_Input data_
....................

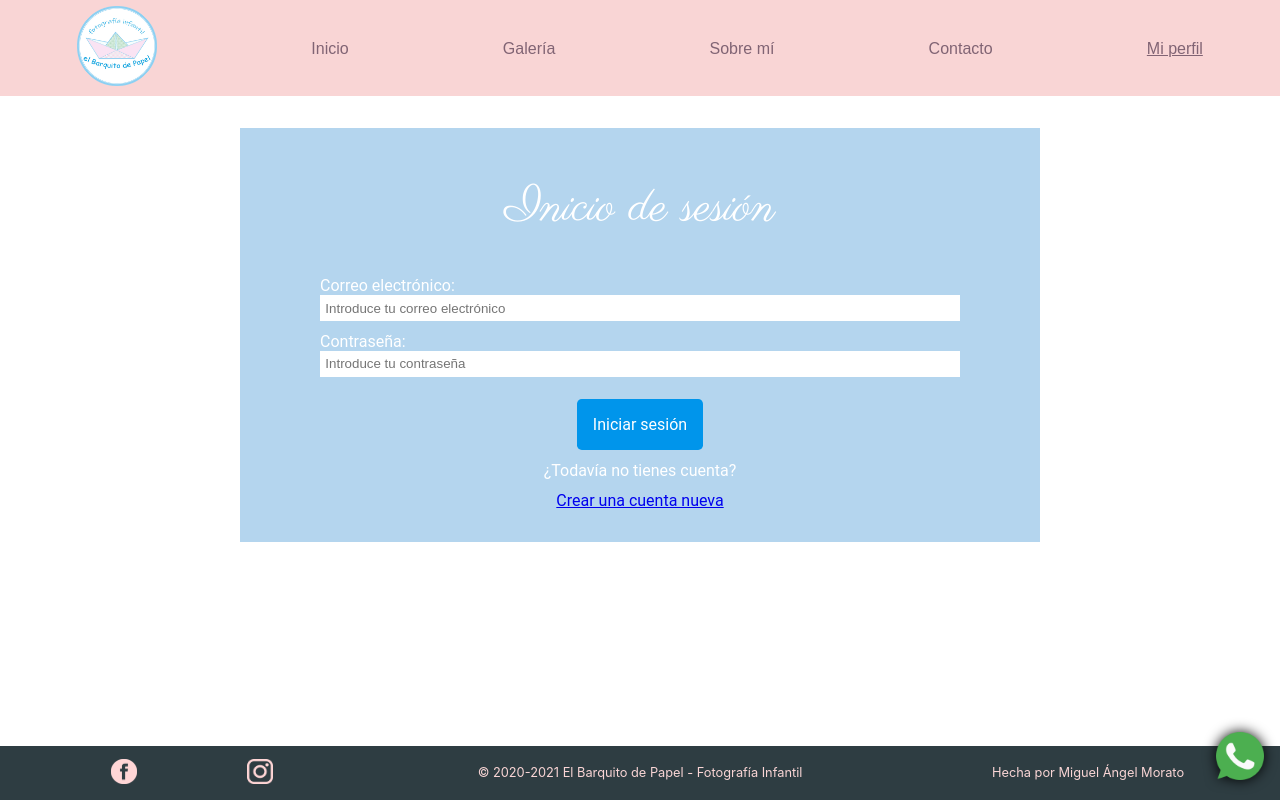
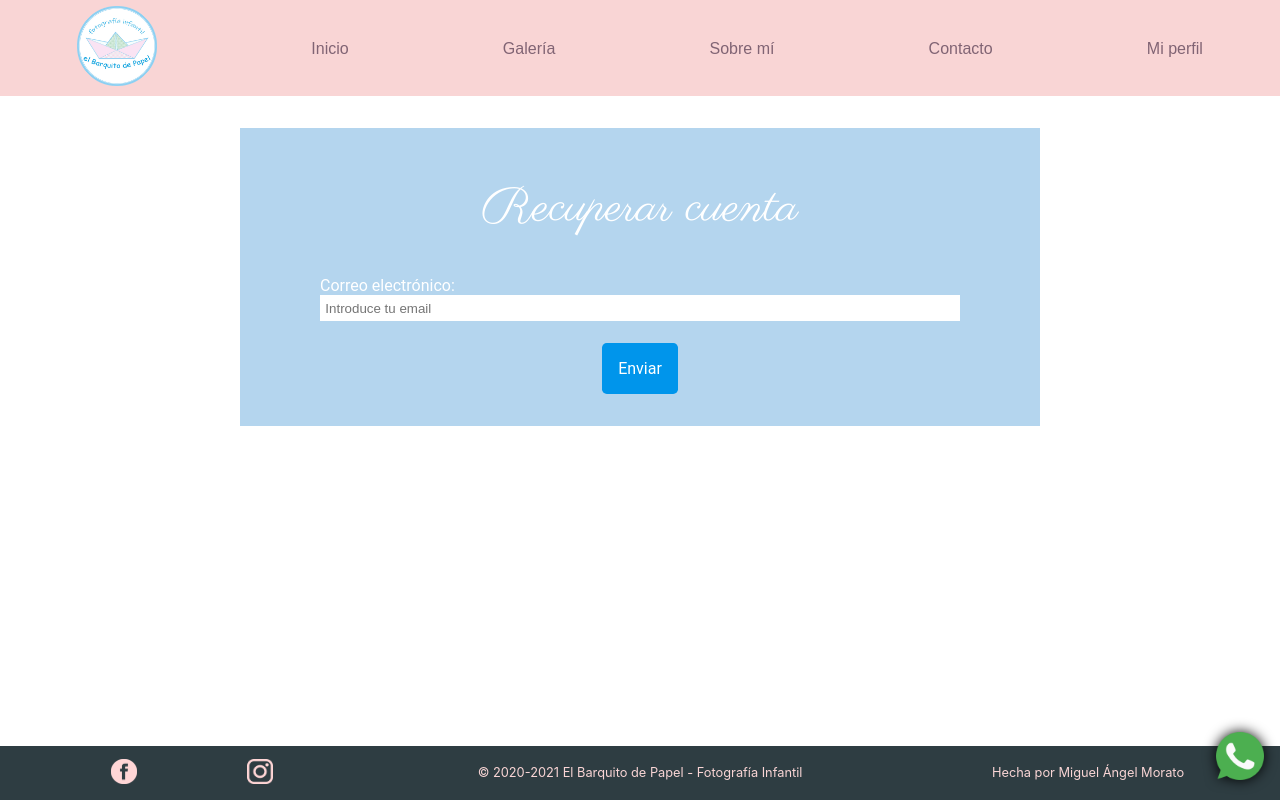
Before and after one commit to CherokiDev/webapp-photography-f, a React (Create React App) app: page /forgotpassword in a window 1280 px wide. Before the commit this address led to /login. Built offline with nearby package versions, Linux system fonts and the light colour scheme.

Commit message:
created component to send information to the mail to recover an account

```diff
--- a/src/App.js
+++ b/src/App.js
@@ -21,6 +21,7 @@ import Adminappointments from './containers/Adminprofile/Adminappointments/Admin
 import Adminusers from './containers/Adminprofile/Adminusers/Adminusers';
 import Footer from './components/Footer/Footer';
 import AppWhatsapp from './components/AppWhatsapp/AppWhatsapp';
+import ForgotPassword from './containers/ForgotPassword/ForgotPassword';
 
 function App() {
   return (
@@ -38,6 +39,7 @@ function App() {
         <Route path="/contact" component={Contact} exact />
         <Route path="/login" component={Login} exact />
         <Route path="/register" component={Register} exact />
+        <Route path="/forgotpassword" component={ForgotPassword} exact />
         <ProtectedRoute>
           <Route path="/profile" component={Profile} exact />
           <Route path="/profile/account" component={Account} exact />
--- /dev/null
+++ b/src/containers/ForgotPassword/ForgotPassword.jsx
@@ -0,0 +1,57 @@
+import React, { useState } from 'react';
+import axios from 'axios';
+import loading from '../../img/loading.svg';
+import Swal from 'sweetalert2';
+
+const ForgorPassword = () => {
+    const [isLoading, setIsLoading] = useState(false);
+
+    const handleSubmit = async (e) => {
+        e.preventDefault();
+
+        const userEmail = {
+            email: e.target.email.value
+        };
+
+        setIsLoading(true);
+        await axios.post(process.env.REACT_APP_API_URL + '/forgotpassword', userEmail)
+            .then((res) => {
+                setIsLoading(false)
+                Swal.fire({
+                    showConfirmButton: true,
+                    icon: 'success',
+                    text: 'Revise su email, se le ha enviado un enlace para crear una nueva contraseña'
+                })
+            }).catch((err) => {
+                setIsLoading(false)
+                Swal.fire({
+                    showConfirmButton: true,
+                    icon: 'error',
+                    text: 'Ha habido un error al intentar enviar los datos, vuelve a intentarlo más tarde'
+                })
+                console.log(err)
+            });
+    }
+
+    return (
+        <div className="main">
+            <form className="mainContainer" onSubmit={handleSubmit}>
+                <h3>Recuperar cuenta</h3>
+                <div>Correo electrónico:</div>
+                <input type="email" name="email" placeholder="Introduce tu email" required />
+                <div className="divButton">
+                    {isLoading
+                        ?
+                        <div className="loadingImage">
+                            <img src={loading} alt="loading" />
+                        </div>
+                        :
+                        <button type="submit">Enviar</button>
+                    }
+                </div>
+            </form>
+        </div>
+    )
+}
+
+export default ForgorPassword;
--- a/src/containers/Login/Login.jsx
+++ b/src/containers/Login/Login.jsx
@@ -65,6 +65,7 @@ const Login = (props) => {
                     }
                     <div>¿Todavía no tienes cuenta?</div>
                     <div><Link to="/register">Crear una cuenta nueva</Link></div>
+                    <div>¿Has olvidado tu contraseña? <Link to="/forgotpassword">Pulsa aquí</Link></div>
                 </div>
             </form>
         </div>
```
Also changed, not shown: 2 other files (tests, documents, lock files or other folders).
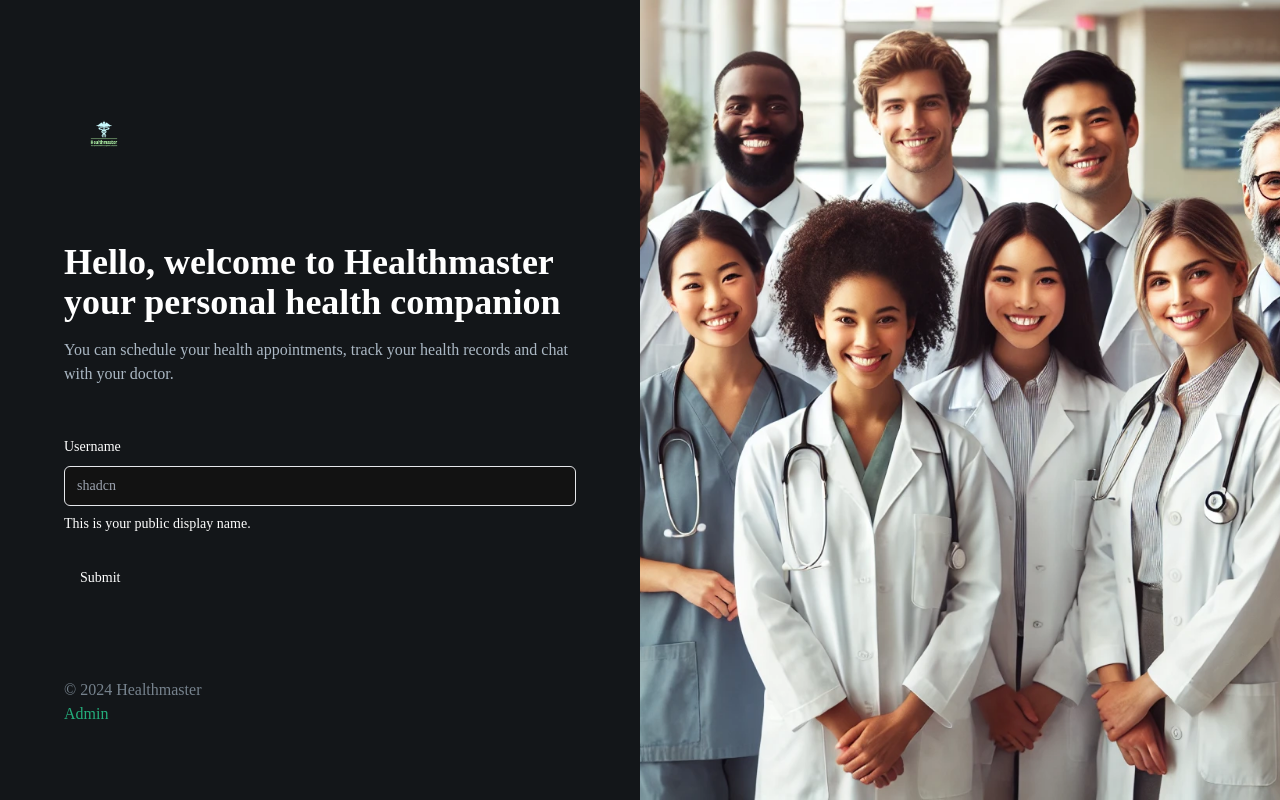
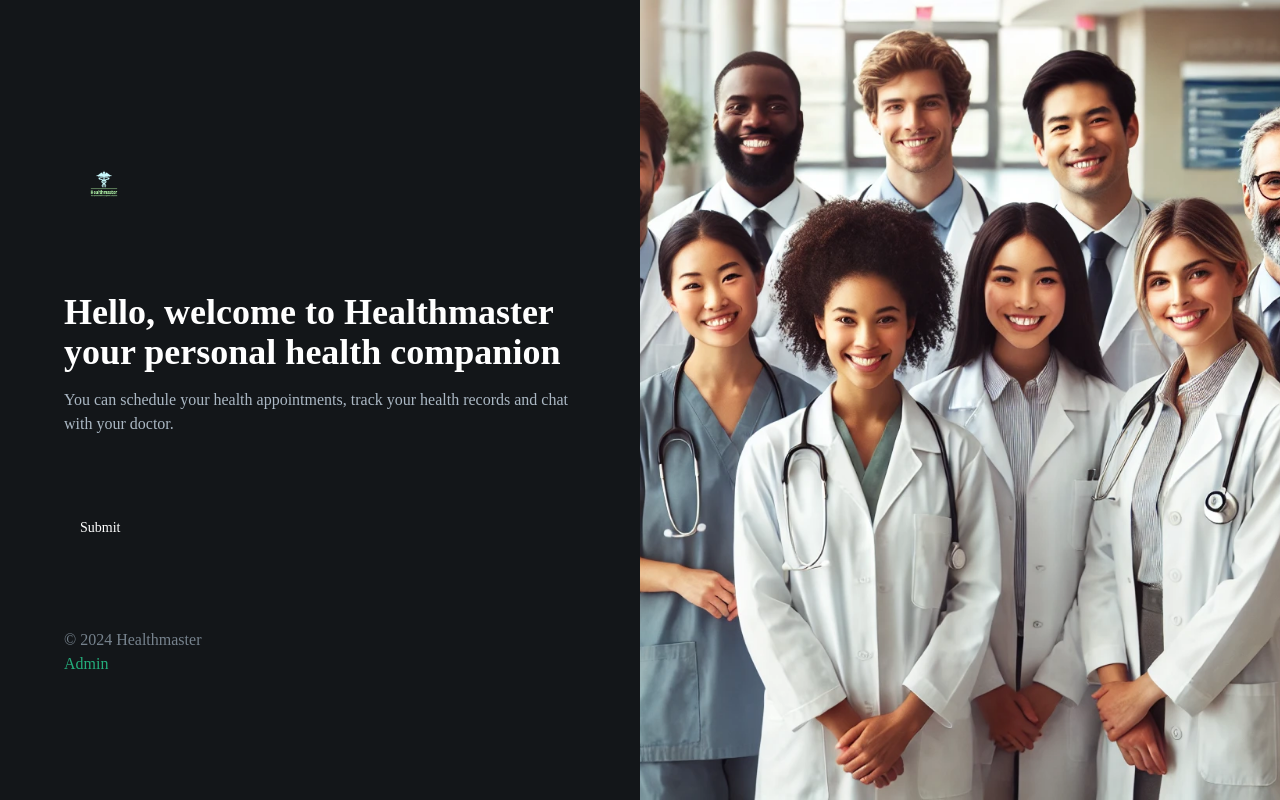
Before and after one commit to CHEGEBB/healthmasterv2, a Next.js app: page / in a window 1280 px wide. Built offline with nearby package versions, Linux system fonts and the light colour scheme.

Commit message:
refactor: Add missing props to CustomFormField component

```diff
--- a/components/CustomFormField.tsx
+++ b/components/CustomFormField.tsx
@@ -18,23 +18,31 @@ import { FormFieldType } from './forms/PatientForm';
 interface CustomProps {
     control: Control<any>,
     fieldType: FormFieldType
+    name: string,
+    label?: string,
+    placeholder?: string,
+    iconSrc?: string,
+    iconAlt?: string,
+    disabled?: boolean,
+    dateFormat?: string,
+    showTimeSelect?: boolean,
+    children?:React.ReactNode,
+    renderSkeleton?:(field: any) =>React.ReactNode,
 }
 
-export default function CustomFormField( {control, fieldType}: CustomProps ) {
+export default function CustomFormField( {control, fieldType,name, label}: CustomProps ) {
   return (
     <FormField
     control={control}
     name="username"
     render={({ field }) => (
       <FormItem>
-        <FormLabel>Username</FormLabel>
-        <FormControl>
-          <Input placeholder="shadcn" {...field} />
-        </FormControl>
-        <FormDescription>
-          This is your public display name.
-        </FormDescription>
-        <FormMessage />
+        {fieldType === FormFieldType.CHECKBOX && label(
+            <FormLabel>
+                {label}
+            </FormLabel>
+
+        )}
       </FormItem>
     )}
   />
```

....................

_What you need to do_
Would you please restate the records word for word, excluding any images?

_Response_
Before and after one commit to CherokiDev/webapp-photography-f, a React (Create React App) app: page /forgotpassword in a window 1280 px wide. Before the commit this address led to /login. Built offline with nearby package versions, Linux system fonts and the light colour scheme.

Commit message:
created component to send information to the mail to recover an account

```diff
--- a/src/App.js
+++ b/src/App.js
@@ -21,6 +21,7 @@ import Adminappointments from './containers/Adminprofile/Adminappointments/Admin
 import Adminusers from './containers/Adminprofile/Adminusers/Adminusers';
 import Footer from './components/Footer/Footer';
 import AppWhatsapp from './components/AppWhatsapp/AppWhatsapp';
+import ForgotPassword from './containers/ForgotPassword/ForgotPassword';
 
 function App() {
   return (
@@ -38,6 +39,7 @@ function App() {
         <Route path="/contact" component={Contact} exact />
         <Route path="/login" component={Login} exact />
         <Route path="/register" component={Register} exact />
+        <Route path="/forgotpassword" component={ForgotPassword} exact />
         <ProtectedRoute>
           <Route path="/profile" component={Profile} exact />
           <Route path="/profile/account" component={Account} exact />
--- /dev/null
+++ b/src/containers/ForgotPassword/ForgotPassword.jsx
@@ -0,0 +1,57 @@
+import React, { useState } from 'react';
+import axios from 'axios';
+import loading from '../../img/loading.svg';
+import Swal from 'sweetalert2';
+
+const ForgorPassword = () => {
+    const [isLoading, setIsLoading] = useState(false);
+
+    const handleSubmit = async (e) => {
+        e.preventDefault();
+
+        const userEmail = {
+            email: e.target.email.value
+        };
+
+        setIsLoading(true);
+        await axios.post(process.env.REACT_APP_API_URL + '/forgotpassword', userEmail)
+            .then((res) => {
+                setIsLoading(false)
+                Swal.fire({
+                    showConfirmButton: true,
+                    icon: 'success',
+                    text: 'Revise su email, se le ha enviado un enlace para crear una nueva contraseña'
+                })
+            }).catch((err) => {
+                setIsLoading(false)
+                Swal.fire({
+                    showConfirmButton: true,
+                    icon: 'error',
+                    text: 'Ha habido un error al intentar enviar los datos, vuelve a intentarlo más tarde'
+                })
+                console.log(err)
+            });
+    }
+
+    return (
+        <div className="main">
+            <form className="mainContainer" onSubmit={handleSubmit}>
+                <h3>Recuperar cuenta</h3>
+                <div>Correo electrónico:</div>
+                <input type="email" name="email" placeholder="Introduce tu email" required />
+                <div className="divButton">
+                    {isLoading
+                        ?
+                        <div className="loadingImage">
+                            <img src={loading} alt="loading" />
+                        </div>
+                        :
+                        <button type="submit">Enviar</button>
+                    }
+                </div>
+            </form>
+        </div>
+    )
+}
+
+export default ForgorPassword;
--- a/src/containers/Login/Login.jsx
+++ b/src/containers/Login/Login.jsx
@@ -65,6 +65,7 @@ const Login = (props) => {
                     }
                     <div>¿Todavía no tienes cuenta?</div>
                     <div><Link to="/register">Crear una cuenta nueva</Link></div>
+                    <div>¿Has olvidado tu contraseña? <Link to="/forgotpassword">Pulsa aquí</Link></div>
                 </div>
             </form>
         </div>
```
Also changed, not shown: 2 other files (tests, documents, lock files or other folders).
Before and after one commit to CHEGEBB/healthmasterv2, a Next.js app: page / in a window 1280 px wide. Built offline with nearby package versions, Linux system fonts and the light colour scheme.

Commit message:
refactor: Add missing props to CustomFormField component

```diff
--- a/components/CustomFormField.tsx
+++ b/components/CustomFormField.tsx
@@ -18,23 +18,31 @@ import { FormFieldType } from './forms/PatientForm';
 interface CustomProps {
     control: Control<any>,
     fieldType: FormFieldType
+    name: string,
+    label?: string,
+    placeholder?: string,
+    iconSrc?: string,
+    iconAlt?: string,
+    disabled?: boolean,
+    dateFormat?: string,
+    showTimeSelect?: boolean,
+    children?:React.ReactNode,
+    renderSkeleton?:(field: any) =>React.ReactNode,
 }
 
-export default function CustomFormField( {control, fieldType}: CustomProps ) {
+export default function CustomFormField( {control, fieldType,name, label}: CustomProps ) {
   return (
     <FormField
     control={control}
     name="username"
     render={({ field }) => (
       <FormItem>
-        <FormLabel>Username</FormLabel>
-        <FormControl>
-          <Input placeholder="shadcn" {...field} />
-        </FormControl>
-        <FormDescription>
-          This is your public display name.
-        </FormDescription>
-        <FormMessage />
+        {fieldType === FormFieldType.CHECKBOX && label(
+            <FormLabel>
+                {label}
+            </FormLabel>
+
+        )}
       </FormItem>
     )}
   />
```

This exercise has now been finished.